===== THE DATA
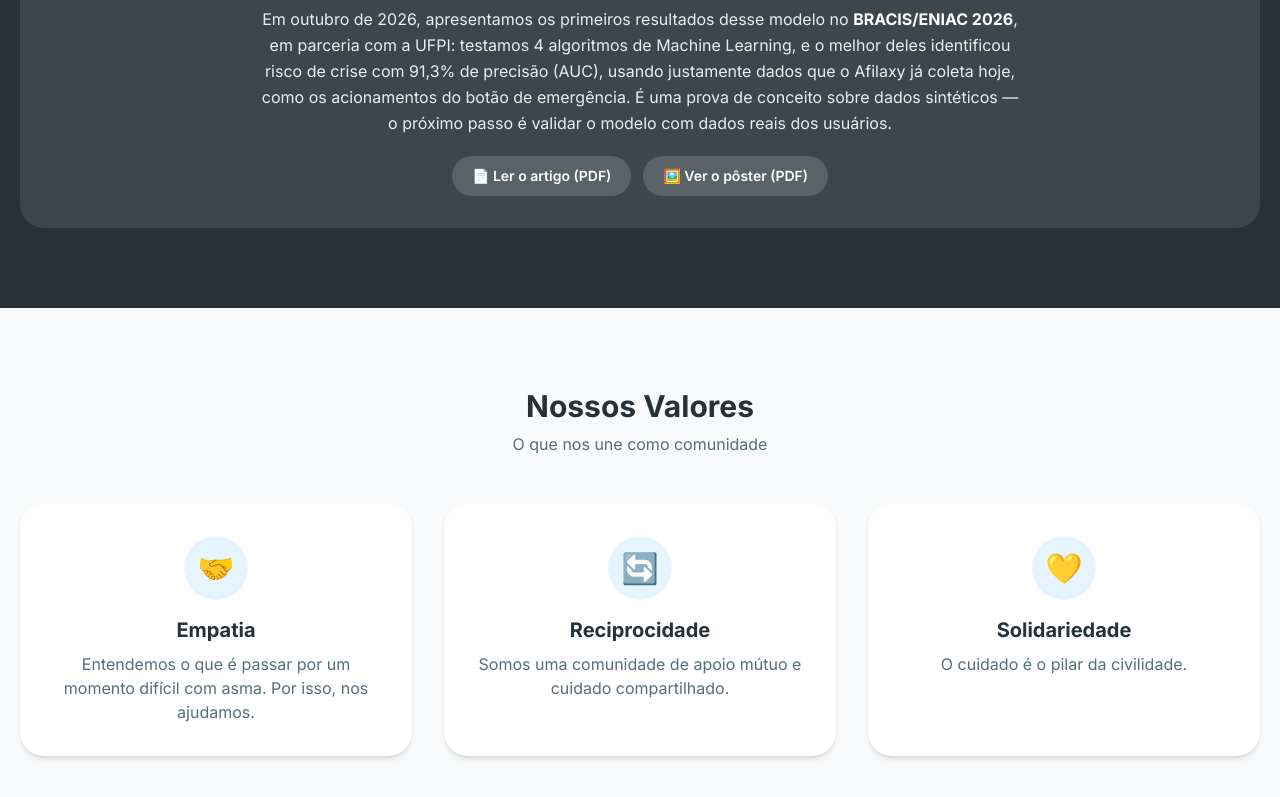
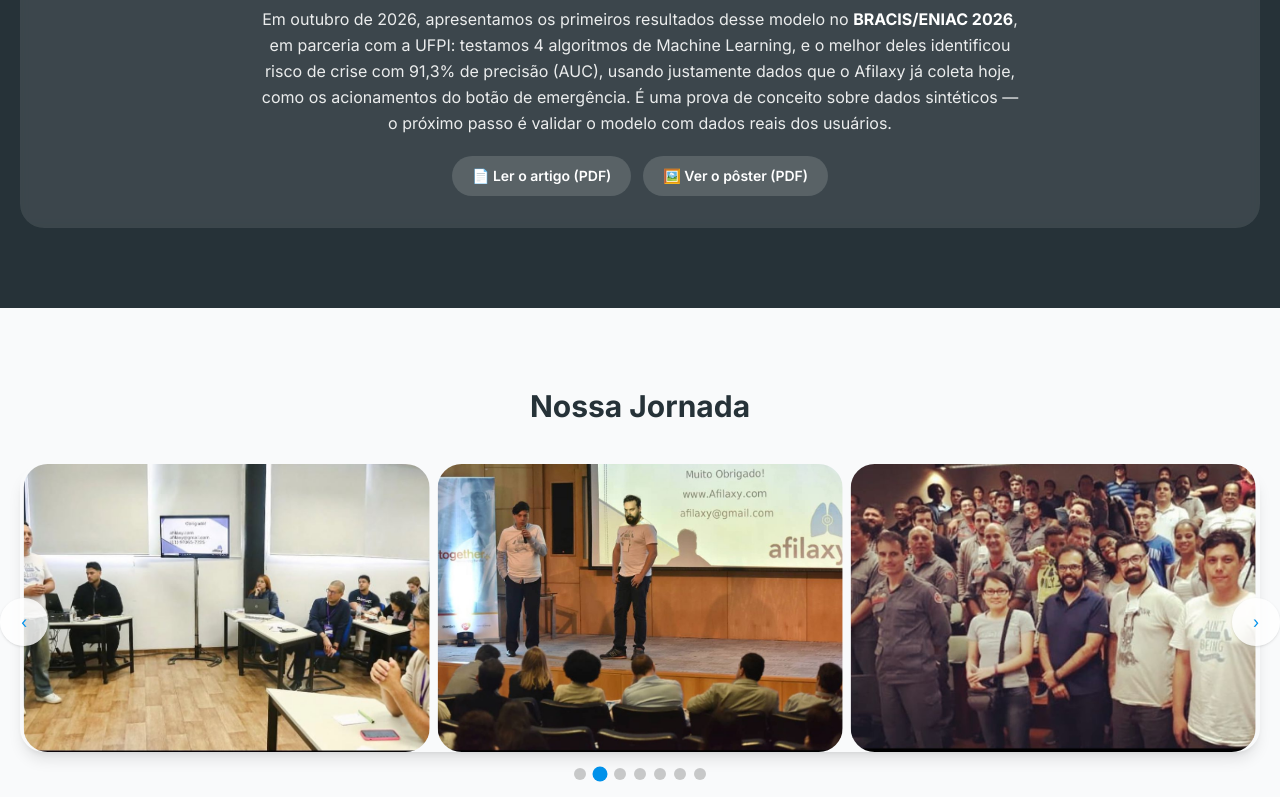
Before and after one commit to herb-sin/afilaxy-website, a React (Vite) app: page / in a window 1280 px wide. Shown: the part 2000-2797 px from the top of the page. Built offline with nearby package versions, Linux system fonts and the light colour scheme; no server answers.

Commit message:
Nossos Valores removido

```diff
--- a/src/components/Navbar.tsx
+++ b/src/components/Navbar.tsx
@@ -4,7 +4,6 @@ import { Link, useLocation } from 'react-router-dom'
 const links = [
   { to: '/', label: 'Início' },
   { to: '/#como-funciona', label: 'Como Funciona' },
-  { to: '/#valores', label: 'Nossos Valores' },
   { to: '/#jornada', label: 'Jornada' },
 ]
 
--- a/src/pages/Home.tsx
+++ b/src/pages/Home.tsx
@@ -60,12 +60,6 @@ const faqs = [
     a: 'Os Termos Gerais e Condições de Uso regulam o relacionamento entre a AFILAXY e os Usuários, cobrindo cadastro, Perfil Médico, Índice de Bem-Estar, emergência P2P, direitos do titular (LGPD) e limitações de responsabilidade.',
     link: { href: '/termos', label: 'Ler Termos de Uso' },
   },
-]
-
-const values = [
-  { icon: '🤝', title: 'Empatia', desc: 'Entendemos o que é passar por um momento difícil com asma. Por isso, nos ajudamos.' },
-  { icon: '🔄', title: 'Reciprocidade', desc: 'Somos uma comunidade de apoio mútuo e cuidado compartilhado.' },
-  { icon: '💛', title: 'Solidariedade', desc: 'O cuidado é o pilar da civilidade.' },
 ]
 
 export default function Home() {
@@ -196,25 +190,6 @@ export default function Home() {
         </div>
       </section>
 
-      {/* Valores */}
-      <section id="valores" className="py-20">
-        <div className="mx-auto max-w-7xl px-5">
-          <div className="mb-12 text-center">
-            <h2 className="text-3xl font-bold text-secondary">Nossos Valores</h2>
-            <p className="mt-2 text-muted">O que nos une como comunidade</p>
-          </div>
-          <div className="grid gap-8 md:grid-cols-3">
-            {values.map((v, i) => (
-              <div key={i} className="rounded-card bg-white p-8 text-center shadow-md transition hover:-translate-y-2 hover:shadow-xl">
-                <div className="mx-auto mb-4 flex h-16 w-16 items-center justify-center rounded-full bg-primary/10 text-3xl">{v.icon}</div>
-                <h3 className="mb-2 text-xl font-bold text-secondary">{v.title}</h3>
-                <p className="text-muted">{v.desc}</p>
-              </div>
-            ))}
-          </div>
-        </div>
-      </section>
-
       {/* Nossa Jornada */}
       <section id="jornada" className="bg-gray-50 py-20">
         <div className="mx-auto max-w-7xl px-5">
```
==========
===== THE DATA
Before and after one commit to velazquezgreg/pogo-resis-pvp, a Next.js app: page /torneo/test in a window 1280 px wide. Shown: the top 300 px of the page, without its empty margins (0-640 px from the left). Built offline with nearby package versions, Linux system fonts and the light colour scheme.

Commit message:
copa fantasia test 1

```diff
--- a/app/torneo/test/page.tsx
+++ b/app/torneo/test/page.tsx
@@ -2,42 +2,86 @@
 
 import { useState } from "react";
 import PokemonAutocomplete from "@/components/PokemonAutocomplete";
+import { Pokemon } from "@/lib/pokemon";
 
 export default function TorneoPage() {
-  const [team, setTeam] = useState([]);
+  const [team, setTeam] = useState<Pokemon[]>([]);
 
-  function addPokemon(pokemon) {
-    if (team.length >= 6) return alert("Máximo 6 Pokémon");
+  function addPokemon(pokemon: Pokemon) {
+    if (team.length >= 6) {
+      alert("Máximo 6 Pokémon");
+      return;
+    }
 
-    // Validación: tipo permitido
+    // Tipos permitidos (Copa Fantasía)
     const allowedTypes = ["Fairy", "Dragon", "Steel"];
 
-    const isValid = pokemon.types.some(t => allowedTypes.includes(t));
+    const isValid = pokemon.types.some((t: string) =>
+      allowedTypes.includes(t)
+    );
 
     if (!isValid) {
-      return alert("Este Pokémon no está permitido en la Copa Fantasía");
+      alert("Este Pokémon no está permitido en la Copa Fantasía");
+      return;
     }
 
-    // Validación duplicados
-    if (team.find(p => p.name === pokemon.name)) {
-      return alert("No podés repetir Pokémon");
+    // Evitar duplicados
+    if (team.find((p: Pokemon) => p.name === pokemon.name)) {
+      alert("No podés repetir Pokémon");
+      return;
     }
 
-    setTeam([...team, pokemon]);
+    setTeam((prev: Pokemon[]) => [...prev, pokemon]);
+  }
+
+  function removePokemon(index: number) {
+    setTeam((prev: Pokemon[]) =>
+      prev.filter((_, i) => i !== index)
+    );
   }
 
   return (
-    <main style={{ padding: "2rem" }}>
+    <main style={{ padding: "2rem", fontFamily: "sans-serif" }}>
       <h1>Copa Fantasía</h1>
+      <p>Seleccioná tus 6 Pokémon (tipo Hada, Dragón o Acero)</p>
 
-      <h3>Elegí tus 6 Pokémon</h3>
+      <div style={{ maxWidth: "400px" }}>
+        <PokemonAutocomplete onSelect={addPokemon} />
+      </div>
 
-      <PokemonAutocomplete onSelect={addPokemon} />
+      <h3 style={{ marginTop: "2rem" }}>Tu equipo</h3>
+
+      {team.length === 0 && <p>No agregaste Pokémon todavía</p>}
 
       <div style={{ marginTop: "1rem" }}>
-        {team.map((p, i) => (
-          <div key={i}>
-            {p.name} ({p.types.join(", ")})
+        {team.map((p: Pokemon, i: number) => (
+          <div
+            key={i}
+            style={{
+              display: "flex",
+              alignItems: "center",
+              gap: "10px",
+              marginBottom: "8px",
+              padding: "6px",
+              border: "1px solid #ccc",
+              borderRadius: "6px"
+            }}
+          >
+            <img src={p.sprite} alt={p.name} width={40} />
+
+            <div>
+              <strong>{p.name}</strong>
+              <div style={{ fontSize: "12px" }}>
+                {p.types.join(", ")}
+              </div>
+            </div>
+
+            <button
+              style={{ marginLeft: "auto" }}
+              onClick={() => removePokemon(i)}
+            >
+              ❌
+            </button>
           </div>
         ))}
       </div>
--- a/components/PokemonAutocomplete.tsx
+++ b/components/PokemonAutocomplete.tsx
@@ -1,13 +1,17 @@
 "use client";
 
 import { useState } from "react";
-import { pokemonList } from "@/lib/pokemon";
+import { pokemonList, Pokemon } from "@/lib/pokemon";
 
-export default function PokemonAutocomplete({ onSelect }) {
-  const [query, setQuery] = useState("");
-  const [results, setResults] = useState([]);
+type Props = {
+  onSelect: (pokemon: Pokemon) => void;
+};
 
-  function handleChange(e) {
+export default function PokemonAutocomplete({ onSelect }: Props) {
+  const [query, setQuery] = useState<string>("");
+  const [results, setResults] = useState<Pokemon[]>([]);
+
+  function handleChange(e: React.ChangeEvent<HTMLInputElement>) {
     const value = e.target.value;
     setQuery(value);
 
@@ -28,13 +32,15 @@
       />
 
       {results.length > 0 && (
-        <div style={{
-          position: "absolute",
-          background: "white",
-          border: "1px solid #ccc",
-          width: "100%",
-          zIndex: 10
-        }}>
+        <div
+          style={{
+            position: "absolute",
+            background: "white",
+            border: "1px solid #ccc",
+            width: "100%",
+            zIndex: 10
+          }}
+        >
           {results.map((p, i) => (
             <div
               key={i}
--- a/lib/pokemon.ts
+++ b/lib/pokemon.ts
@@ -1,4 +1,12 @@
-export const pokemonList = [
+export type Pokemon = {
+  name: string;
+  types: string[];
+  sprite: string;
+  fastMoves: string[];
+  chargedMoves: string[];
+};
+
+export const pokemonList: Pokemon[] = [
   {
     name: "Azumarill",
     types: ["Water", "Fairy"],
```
==========
- **WHAT IS BEING ASKED**
List the lines of the entries that include "como".

- **RESPONSE**
   { to: '/#como-funciona', label: 'Como Funciona' },
-            <p className="mt-2 text-muted">O que nos une como comunidade</p>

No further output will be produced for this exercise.